The point the employment tribunal should have considered in the original case was not whether a higher level of smartness is required from men than women, because of the dress code, but whether the same level of smartness - "professional and businesslike" - required of the women can only be achieved by the men if they wear a collar and tie.
Another employment tribunal has been set the task, applying conventional, contemporary standards of dress, of deciding if that is the case or not.
It is possible they will have to look at photographs of Mr Thompson’s female colleagues, first to assess the standard the DWP applies to them. Depending on whether or not it finds that men can achieve that standard without a collar and tie, it may or may not decide that the DWP’s dress code was discriminatory.
Any employer who wishes to avoid getting tied up in knots about this issue may think the solution is to not have a dress code. Yet many employers will probably still want to exercise some degree of control over how their employees look.
For the sake of pleasing their customers many will want sales and any other staff who meet the public, to dress in a conventional and business-like way. It would be understandable for the DWP to want those employed at the job centre to dress like that, in order to set an example to clients. Employers may also hold the view that staff should be clean and smart because it is good for morale, whereas sloppy dress denotes sloppy attitudes and inefficiency. In certain types of employment health and safety and hygiene will also be factors in what employees wear.
Whatever the reason, trying to exert control in this way without implementing a dress code, setting out standard rules on what is and is not acceptable may put employers at risk of claims of discrimination or unfair dismissal. Indeed, employers are often advised to make sure rules in dress codes are sufficiently detailed to reduce the risks of such claims.
That may take them into a world of contentious fashion issues such as the rights and wrongs of ponytails, earrings, tongue studs and micro skirts. One essential issue any employer introducing a dress code, or reviewing an existing one, must address is the risk that it discriminates against men or women. To assess if that risk is genuine, it might help to consider three connected questions.
First, does the code set out types of dress or other aspects of physical appearance such as hairstyle or jewellery that are different for male and female employees, such as suits for men and skirts and jackets for women, or hats as against hairnets when handling food?
If the answer is yes, what is the reason for the dress code and what is the overall aim that the employer is seeking to achieve by implementing it?
Finally, applying conventional, contemporary standards of dress, can the overall aim only be achieved if those different requirements set out in the code are complied with?
If the answer to the last question isn’t "yes" then there may be a risk of successful sex discrimination claims by employees. The employer might be advised to change the code to reduce that risk.
In making these changes, or starting to draw a code for the first time, it would almost certainly do no harm and it may help lay the ground for imposing the standards, if the employees themselves are consulted, having first set out the clear aims of the code and the reasons why they are important. Employers’ eyes may even be opened to the broader, and perhaps, more up-to-date options of dress that will still achieve their overall aims.

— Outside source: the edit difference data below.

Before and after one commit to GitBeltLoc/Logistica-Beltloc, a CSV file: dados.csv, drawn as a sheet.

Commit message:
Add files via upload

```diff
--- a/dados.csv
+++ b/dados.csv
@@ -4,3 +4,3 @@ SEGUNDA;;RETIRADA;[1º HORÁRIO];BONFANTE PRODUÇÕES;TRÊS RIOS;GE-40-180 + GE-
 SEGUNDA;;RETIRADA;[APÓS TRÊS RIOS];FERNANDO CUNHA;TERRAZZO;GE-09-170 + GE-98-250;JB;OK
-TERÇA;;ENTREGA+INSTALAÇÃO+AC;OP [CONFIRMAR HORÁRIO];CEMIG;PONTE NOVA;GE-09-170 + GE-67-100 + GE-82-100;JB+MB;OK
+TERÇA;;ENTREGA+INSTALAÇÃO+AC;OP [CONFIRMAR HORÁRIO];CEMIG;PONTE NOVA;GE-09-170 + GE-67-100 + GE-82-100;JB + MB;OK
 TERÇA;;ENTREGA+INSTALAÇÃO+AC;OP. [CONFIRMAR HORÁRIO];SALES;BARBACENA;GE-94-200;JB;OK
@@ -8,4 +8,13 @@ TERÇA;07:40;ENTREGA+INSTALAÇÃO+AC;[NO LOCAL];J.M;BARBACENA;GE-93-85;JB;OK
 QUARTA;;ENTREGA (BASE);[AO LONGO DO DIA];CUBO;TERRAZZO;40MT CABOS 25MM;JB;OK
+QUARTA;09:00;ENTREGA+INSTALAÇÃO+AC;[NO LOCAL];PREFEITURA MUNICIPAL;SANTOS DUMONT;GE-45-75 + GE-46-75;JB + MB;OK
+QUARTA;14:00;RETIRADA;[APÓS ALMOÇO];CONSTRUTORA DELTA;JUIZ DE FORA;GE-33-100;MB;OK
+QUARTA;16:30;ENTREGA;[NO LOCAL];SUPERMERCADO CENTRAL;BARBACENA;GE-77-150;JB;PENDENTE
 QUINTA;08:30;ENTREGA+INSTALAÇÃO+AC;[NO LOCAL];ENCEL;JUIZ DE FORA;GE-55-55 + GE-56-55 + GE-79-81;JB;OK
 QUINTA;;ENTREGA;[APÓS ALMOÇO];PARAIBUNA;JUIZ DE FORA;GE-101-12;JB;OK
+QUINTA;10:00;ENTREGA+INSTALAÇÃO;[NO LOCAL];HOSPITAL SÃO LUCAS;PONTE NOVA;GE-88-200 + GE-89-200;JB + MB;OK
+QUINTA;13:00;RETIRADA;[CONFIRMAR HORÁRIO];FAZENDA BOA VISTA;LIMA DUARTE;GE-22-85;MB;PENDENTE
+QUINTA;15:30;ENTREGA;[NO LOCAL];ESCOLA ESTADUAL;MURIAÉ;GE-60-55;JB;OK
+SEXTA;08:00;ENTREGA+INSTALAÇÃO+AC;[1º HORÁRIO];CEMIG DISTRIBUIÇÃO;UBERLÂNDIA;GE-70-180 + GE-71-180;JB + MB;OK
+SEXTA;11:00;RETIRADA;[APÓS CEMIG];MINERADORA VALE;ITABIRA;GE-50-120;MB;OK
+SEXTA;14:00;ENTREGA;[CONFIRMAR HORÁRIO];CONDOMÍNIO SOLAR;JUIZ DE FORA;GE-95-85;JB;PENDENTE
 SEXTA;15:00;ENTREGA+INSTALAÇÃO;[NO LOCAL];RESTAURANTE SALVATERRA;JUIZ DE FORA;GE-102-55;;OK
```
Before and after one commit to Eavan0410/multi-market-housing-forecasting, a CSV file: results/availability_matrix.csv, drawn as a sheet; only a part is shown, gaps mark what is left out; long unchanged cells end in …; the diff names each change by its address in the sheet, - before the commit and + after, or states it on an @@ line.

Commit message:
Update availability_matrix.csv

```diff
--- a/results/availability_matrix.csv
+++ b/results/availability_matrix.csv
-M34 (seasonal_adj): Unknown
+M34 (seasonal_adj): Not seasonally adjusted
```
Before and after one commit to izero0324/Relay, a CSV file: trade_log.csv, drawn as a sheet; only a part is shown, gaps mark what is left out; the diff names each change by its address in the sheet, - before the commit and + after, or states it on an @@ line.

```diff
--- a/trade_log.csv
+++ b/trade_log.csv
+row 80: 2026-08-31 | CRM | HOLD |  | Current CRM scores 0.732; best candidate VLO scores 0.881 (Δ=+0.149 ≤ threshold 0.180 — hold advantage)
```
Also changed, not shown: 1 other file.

While appearance isn’t everything, it could be a source of grievance for staff and, ultimately, costly discrimination claims, if the rules aren’t clearly non-discriminatory.
• Alan Masson is a partner with MacRoberts, Solicitors, and an accredited specialist in employment law.